I have been at or in the Capitol every day for two weeks now, although I have not spent the night. What you describe is what I have seen every day, and you are right, it is what our Governor should fear. These are Wisconsinites of all ages, jobs, areas of the state, and income levels. Most of the people are not even unionized employees. They are simply people that know right from wrong, and they know that Walker's plans are wrong.
Wisconsin has a strong tradition of caring for others, and this tradition is on display, both inside the Capitol and in the opposition to the budget as a whole.
As several friends have said, "Walker severely underestimated us."On February 13, when this all started, Bill Lueders of the Isthmus wrote, "The governor also knows exactly what kind of reaction -- sustained, militant, disciplined -- might put the kibosh on his power grab." In that same article he said,
Teachers and other public employees, on the other hand, are perfect victims. They aren't used to conflict, and they aren't very good at it. They will hoist their signs and chant their chants and lose their benefits and then their unions.
Could they fight back and win? Absolutely. But it would take a lot more resolve than Scott Walker and the Republicans give them credit for. It would take all-out campaigns of nonviolent civil disobedience, including a willingness to risk physical abuse and mass arrest, again and again.So, I think that not only did Scott Walker underestimate us, and specifically underestimated the people that live in Madison - did he forget where the Capitol and his office is located? - but I think that some pundits also underestimated us.
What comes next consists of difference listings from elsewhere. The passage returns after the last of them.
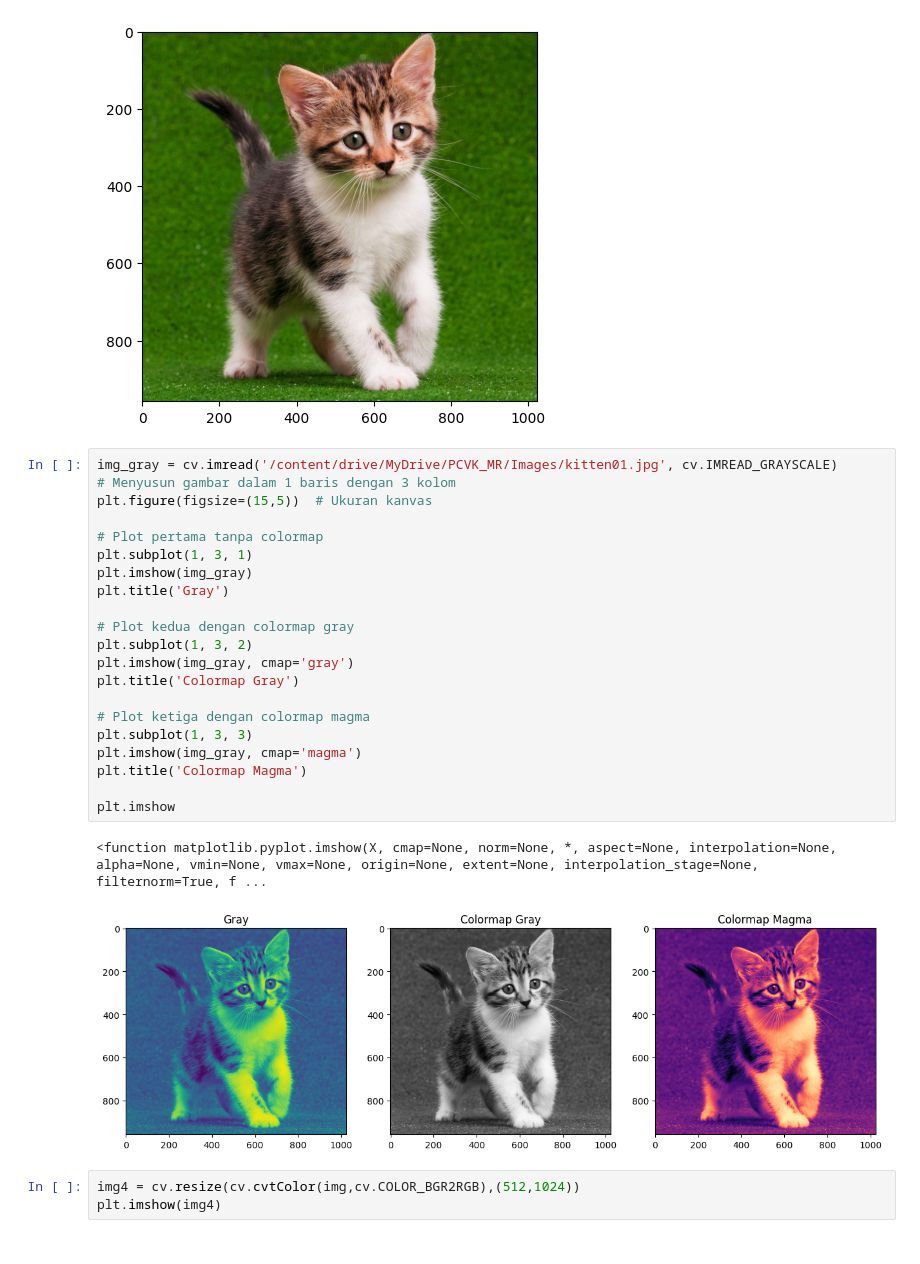
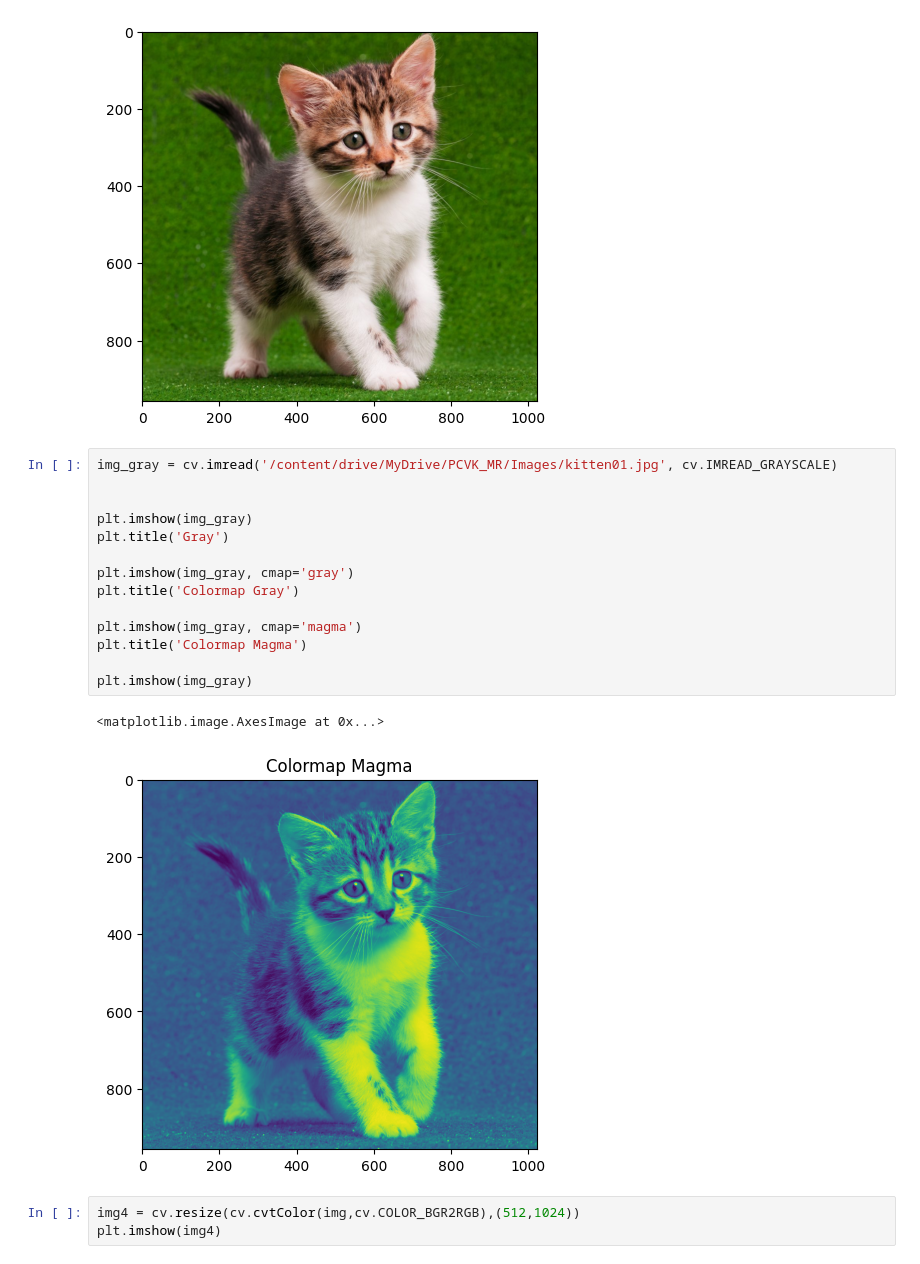
Before and after one commit to Muhammad-Rifky/pcvk-ganjil-2024, a Jupyter notebook: week2.ipynb, the cells around one changed output. Saved outputs shown, nothing was run; the diff lists cells and outputs as text.

```diff
--- a/week2.ipynb
+++ b/week2.ipynb
@@ -27,28 +27,21 @@ plt.imshow(img3)
 [figure]
 # %%
 img_gray = cv.imread('/content/drive/MyDrive/PCVK_MR/Images/kitten01.jpg', cv.IMREAD_GRAYSCALE)
-# Menyusun gambar dalam 1 baris dengan 3 kolom
-plt.figure(figsize=(15,5))  # Ukuran kanvas
 
-# Plot pertama tanpa colormap
-plt.subplot(1, 3, 1)
+
 plt.imshow(img_gray)
 plt.title('Gray')
 
-# Plot kedua dengan colormap gray
-plt.subplot(1, 3, 2)
 plt.imshow(img_gray, cmap='gray')
 plt.title('Colormap Gray')
 
-# Plot ketiga dengan colormap magma
-plt.subplot(1, 3, 3)
 plt.imshow(img_gray, cmap='magma')
 plt.title('Colormap Magma')
 
-plt.imshow
+plt.imshow(img_gray)
 # %% [output]
-<function matplotlib.pyplot.imshow(X, cmap=None, norm=None, *, aspect=None, interpolation=None, alpha=None, vmin=None, vmax=None, origin=None, extent=None, interpolation_stage=None, filternorm=True, f ...
+<matplotlib.image.AxesImage at 0x...>
-[figure, old version]
+[figure, new version]
 # %%
 img4 = cv.resize(cv.cvtColor(img,cv.COLOR_BGR2RGB),(512,1024))
 plt.imshow(img4)
```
The Huffington Post caught the spirit of what is happening. Wisconsinites are a tough bunch, and they are willing to stand up and fight when they feel backed against the wall. If we can make it through the winters, and put our names on a waiting list for Packer tickets that is over 20 years long, we can keep showing up at the Capitol.